**INSTRUCTIONS FOR THE TASK**
The entries below are to be repeated exactly, with the pictures left out.

(Screenshot and code edit data)

○ ○ ○ ○ ○

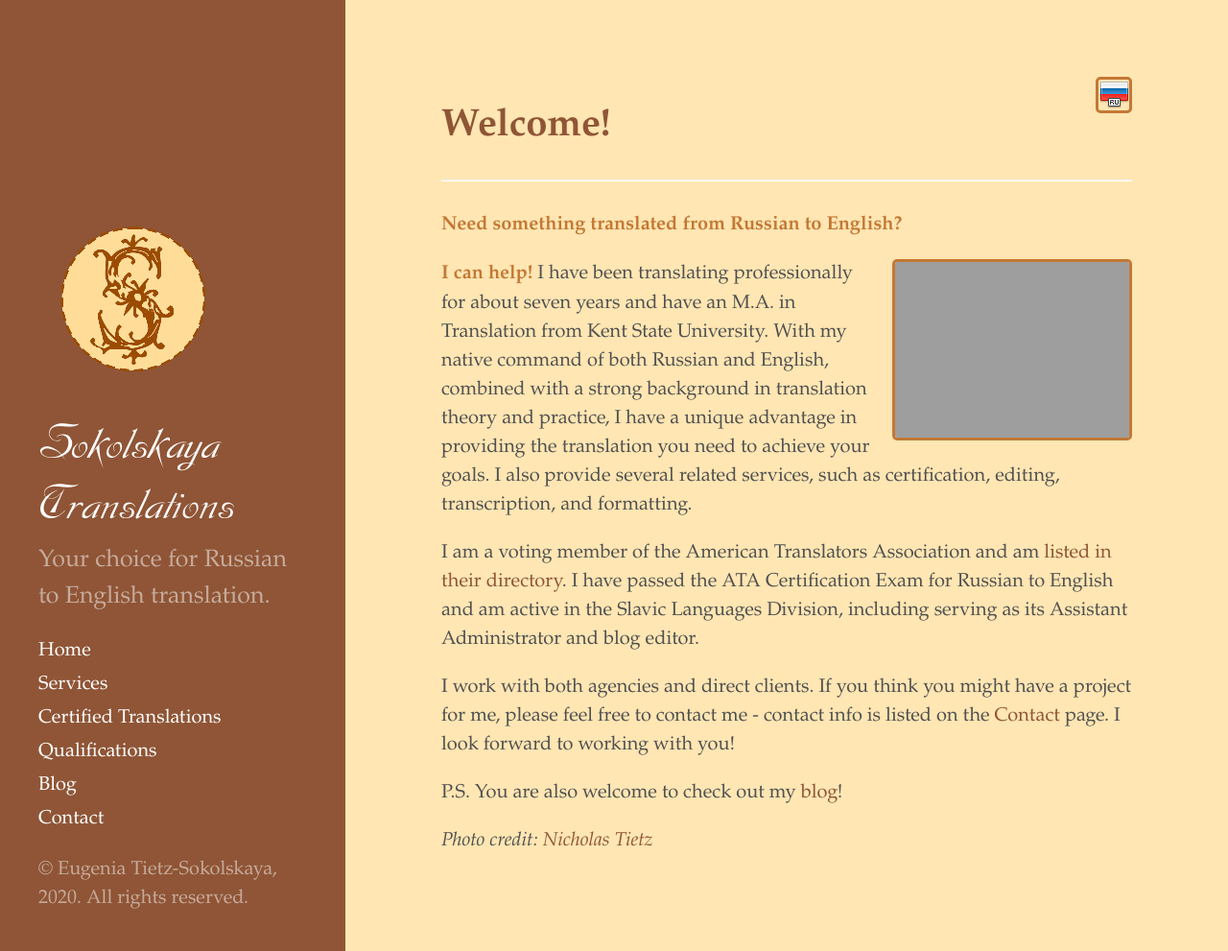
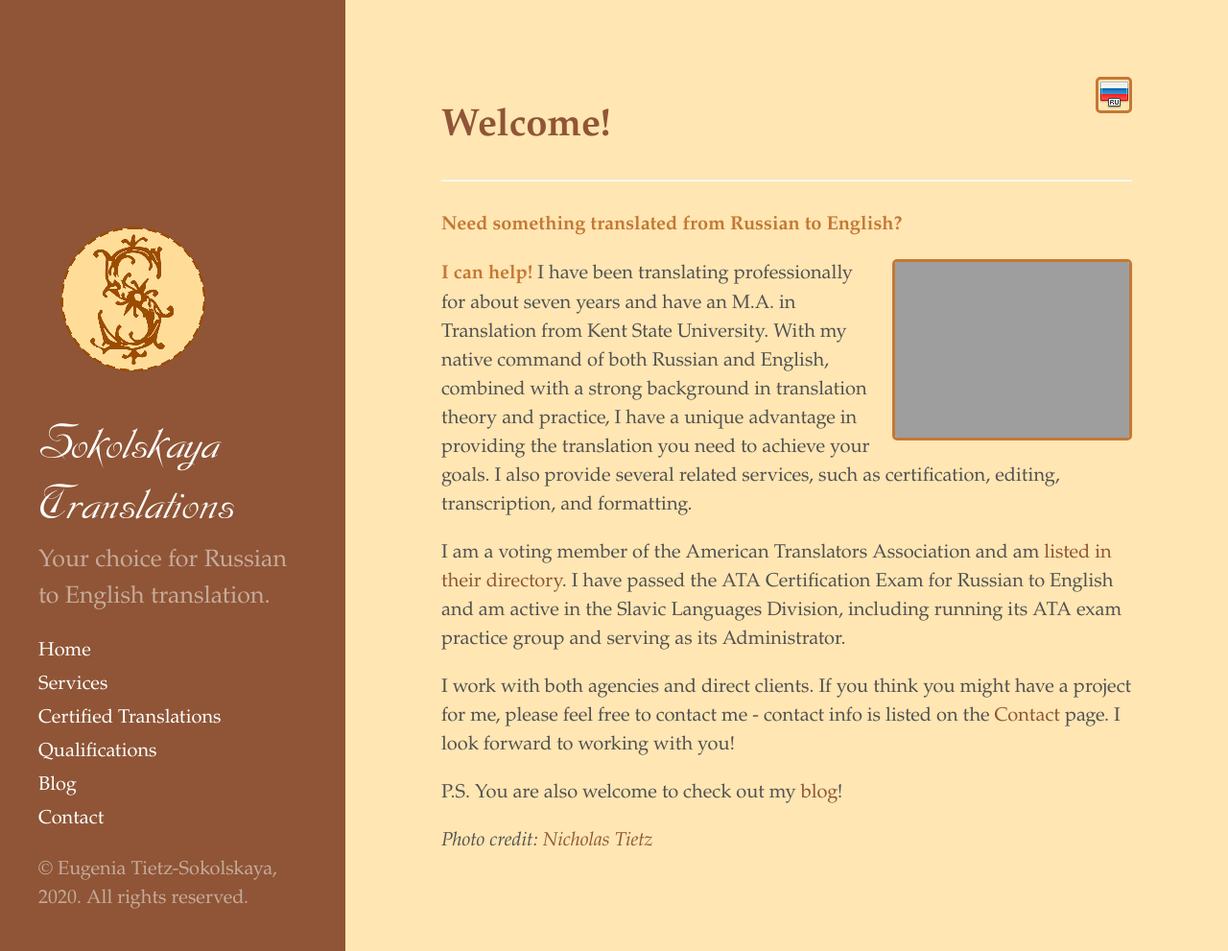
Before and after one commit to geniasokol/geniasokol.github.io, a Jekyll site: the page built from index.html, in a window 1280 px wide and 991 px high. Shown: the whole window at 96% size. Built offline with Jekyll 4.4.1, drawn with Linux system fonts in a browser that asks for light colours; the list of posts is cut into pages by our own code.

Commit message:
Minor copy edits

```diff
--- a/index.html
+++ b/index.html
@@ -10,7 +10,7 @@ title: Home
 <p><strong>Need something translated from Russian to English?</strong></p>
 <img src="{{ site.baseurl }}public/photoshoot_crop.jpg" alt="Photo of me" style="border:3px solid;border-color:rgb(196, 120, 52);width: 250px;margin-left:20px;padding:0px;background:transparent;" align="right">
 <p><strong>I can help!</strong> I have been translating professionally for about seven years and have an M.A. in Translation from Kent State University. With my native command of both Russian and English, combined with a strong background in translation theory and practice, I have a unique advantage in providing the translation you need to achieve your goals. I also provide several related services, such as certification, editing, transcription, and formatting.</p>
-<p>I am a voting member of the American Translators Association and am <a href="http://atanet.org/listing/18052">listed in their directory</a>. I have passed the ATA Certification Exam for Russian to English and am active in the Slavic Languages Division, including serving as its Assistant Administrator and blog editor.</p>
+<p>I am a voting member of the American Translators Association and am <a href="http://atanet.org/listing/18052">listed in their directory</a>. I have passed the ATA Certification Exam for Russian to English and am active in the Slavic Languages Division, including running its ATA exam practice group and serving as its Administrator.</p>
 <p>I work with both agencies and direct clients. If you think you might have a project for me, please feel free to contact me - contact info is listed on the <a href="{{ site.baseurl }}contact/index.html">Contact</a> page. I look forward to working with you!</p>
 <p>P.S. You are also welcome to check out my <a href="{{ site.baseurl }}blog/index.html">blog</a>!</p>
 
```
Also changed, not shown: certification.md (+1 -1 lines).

○ ○ ○ ○ ○

**TASK OUTPUT**
Before and after one commit to geniasokol/geniasokol.github.io, a Jekyll site: the page built from index.html, in a window 1280 px wide and 991 px high. Shown: the whole window at 96% size. Built offline with Jekyll 4.4.1, drawn with Linux system fonts in a browser that asks for light colours; the list of posts is cut into pages by our own code.

Commit message:
Minor copy edits

```diff
--- a/index.html
+++ b/index.html
@@ -10,7 +10,7 @@ title: Home
 <p><strong>Need something translated from Russian to English?</strong></p>
 <img src="{{ site.baseurl }}public/photoshoot_crop.jpg" alt="Photo of me" style="border:3px solid;border-color:rgb(196, 120, 52);width: 250px;margin-left:20px;padding:0px;background:transparent;" align="right">
 <p><strong>I can help!</strong> I have been translating professionally for about seven years and have an M.A. in Translation from Kent State University. With my native command of both Russian and English, combined with a strong background in translation theory and practice, I have a unique advantage in providing the translation you need to achieve your goals. I also provide several related services, such as certification, editing, transcription, and formatting.</p>
-<p>I am a voting member of the American Translators Association and am <a href="http://atanet.org/listing/18052">listed in their directory</a>. I have passed the ATA Certification Exam for Russian to English and am active in the Slavic Languages Division, including serving as its Assistant Administrator and blog editor.</p>
+<p>I am a voting member of the American Translators Association and am <a href="http://atanet.org/listing/18052">listed in their directory</a>. I have passed the ATA Certification Exam for Russian to English and am active in the Slavic Languages Division, including running its ATA exam practice group and serving as its Administrator.</p>
 <p>I work with both agencies and direct clients. If you think you might have a project for me, please feel free to contact me - contact info is listed on the <a href="{{ site.baseurl }}contact/index.html">Contact</a> page. I look forward to working with you!</p>
 <p>P.S. You are also welcome to check out my <a href="{{ site.baseurl }}blog/index.html">blog</a>!</p>
 
```
Also changed, not shown: certification.md (+1 -1 lines).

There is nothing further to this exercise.